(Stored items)
Content starts

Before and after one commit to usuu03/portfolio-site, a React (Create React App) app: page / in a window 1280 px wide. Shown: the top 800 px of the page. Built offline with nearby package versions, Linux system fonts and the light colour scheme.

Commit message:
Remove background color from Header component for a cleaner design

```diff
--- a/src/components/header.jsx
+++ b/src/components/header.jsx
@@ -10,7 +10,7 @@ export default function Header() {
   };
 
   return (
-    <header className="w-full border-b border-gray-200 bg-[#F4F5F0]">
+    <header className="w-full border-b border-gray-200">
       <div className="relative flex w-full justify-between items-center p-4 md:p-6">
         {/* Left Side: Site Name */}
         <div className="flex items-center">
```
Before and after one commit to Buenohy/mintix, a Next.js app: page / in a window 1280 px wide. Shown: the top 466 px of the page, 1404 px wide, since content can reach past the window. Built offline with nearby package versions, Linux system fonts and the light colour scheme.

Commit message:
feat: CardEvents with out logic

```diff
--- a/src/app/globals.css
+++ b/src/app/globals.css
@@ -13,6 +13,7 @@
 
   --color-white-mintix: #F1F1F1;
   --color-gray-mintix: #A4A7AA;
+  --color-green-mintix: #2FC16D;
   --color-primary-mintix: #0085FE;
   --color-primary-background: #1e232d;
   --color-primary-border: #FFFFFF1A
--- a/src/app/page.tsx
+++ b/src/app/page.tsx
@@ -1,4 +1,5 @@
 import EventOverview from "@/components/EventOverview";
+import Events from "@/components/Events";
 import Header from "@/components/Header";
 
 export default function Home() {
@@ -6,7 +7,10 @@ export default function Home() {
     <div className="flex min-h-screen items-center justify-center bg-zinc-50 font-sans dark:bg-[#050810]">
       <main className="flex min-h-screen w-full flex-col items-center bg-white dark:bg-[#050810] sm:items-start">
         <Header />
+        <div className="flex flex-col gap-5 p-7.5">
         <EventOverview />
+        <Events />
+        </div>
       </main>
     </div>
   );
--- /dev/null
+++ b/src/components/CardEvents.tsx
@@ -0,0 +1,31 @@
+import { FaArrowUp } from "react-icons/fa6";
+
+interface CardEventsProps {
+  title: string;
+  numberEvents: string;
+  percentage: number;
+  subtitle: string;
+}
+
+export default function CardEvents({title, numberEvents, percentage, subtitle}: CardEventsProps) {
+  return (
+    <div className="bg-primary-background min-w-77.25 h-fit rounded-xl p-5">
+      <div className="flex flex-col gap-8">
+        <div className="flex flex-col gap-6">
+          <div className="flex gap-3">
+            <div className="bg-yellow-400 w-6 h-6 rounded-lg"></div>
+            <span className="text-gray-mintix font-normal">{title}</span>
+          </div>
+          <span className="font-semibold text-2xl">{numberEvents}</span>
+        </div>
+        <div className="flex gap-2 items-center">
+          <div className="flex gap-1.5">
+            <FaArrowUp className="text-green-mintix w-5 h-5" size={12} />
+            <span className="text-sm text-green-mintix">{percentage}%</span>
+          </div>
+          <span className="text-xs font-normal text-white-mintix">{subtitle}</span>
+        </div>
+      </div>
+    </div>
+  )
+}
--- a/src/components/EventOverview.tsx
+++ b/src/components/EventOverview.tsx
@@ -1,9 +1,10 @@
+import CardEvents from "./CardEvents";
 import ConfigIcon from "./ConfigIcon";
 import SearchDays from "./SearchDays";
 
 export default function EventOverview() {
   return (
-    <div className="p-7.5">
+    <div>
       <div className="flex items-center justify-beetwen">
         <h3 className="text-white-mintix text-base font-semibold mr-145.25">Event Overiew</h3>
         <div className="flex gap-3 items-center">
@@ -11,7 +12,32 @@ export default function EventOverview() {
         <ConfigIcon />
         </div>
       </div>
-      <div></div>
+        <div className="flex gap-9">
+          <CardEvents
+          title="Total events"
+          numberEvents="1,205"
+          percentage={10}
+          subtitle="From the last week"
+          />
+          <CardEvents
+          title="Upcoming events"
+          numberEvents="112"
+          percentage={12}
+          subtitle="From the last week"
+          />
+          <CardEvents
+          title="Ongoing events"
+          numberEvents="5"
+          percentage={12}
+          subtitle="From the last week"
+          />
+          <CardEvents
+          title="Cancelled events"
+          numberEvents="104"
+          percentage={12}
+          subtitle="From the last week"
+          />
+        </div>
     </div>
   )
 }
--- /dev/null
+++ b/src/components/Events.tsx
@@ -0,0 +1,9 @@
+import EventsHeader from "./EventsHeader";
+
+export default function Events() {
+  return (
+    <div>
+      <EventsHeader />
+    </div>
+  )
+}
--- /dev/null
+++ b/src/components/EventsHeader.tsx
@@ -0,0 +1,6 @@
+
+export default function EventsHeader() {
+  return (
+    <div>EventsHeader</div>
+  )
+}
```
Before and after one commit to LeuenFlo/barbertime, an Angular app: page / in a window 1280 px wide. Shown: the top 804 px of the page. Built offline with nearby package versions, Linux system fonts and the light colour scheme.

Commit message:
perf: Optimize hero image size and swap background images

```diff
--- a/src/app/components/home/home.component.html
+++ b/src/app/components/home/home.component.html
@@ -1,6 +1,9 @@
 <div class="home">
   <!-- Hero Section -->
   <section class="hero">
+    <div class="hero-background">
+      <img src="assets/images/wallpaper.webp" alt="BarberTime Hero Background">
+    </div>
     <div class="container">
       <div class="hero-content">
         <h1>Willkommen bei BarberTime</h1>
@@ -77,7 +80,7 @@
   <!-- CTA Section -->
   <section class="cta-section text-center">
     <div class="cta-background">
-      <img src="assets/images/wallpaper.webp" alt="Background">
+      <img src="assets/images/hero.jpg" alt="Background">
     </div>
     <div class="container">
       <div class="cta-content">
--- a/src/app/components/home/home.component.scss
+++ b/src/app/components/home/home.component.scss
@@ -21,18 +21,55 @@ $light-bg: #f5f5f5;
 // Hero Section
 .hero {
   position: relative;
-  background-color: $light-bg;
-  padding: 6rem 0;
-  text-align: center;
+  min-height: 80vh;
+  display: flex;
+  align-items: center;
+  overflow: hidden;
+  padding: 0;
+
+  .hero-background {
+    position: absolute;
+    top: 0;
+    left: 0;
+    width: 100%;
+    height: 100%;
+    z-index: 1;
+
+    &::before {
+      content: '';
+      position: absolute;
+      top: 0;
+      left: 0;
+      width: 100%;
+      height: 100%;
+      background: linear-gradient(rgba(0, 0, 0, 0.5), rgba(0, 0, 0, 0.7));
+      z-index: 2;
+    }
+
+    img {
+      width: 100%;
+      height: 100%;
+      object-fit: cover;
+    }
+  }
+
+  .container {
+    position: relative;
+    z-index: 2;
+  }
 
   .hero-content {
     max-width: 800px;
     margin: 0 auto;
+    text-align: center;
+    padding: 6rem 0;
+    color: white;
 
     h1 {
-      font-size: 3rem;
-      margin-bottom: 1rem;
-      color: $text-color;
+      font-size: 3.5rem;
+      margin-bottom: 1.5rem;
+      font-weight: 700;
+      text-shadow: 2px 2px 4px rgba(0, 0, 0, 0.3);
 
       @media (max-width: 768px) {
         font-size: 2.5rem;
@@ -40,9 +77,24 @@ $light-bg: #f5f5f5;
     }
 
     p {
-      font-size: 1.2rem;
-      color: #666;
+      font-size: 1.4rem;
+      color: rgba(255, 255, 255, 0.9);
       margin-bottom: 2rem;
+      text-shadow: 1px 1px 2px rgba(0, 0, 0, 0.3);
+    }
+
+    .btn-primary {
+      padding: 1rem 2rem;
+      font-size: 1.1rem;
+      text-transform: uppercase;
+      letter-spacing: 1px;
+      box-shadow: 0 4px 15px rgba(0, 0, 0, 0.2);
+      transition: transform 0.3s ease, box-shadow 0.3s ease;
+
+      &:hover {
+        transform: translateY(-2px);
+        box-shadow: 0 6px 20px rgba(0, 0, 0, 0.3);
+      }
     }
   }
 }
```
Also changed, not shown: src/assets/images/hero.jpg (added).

Content ends

- Directions -
Wherever the string "system" occurs in the data, copy the line that holds it.

- Final answer -
Before and after one commit to usuu03/portfolio-site, a React (Create React App) app: page / in a window 1280 px wide. Shown: the top 800 px of the page. Built offline with nearby package versions, Linux system fonts and the light colour scheme.
Before and after one commit to Buenohy/mintix, a Next.js app: page / in a window 1280 px wide. Shown: the top 466 px of the page, 1404 px wide, since content can reach past the window. Built offline with nearby package versions, Linux system fonts and the light colour scheme.
Before and after one commit to LeuenFlo/barbertime, an Angular app: page / in a window 1280 px wide. Shown: the top 804 px of the page. Built offline with nearby package versions, Linux system fonts and the light colour scheme.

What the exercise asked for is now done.